The Rainbow Ball Seeks To Connect LGBT+ Individuals And Community

Apr 3, 2017

Recently students at Utah State University celebrated diversity with a Rainbow Ball. With a drag show as the main event, the celebration supported the LGBT community on campus. The Access and Diversity Center uses events like this to create connection and acceptance between peers.

“Rainbow Ball is this big dance, gala themed event that we are putting on," said Macy Keith, program coordinator for the Access and Diversity Center at USU. "Where people can dress up however they feel comfortable - ball gowns, tuxedos, jeans and t-shirts - whatever you want to do. So we are going to have karaoke, drag competition, light refreshments, a DJ and music and it will be a really great time.”

For Keith, the event is much more than the glamor described above, she believes that the event can create a positive and safe environment.

“Rainbow Ball and events like it are very important for our LGBT individuals," Keith said. "As well as our allies that are out there. Because it provides a really great space for those who come to dress up as they feel they can express themselves. Everyone can get together of having a really great time with just socializing with like minded individuals. And feeling that support and love in a room that they may not get elsewhere on campus and in the community.”

Marcos Garcia was one of the participants in the drag show, a performance of individuals dressing up in a different gender than they usually identify with. Garcia believes that drag, as an expression, is all about connecting with the audience and having fun.

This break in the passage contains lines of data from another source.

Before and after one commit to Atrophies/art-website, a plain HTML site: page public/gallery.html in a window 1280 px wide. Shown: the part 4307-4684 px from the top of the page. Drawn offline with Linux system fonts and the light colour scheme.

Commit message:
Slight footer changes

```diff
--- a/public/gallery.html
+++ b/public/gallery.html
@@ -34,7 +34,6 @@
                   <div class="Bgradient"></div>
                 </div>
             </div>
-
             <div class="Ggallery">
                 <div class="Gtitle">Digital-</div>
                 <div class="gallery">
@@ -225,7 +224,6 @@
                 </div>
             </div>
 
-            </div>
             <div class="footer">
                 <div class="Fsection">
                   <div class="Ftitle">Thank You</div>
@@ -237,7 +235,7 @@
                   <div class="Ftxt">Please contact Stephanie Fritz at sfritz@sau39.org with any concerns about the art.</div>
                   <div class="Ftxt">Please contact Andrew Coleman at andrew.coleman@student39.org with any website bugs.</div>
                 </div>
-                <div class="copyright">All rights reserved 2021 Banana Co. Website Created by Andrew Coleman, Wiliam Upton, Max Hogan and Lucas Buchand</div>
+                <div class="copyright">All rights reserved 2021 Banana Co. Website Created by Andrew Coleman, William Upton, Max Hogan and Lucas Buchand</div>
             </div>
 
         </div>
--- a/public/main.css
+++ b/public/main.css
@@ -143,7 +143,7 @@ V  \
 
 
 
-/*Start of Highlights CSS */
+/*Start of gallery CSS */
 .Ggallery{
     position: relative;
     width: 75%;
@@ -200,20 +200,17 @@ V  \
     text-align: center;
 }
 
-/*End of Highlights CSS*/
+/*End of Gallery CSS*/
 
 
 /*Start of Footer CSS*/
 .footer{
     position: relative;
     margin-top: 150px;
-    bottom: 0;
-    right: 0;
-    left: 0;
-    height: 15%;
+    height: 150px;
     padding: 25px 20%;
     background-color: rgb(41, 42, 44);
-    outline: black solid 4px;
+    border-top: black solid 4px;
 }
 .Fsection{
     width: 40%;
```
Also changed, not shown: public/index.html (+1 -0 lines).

“The recent drag kind of takes pop culture and it makes light of a lot of things," Garcia said. "It blurs the lines. It’s really to just have fun so if you take yourself seriously while you’re doing drag, you're doing it wrong.”

Antonio Jacome was one of the organizers of the event and appreciates how events like this can create a connection within a community.

“I want people outside of the LGBT community to know, to be aware of who we are, what we do," Jacome said. "This is just a party to let loose and don’t view the LGBT community in one way. Don’t view people who may not conform to particular genders in one way, because you wouldn’t want someone to do that with yourself. We all have preconceived notions about things. If you can give an open space where the community can come together and they can just view gay culture, LGBT culture and I think it will be very helpful for them.”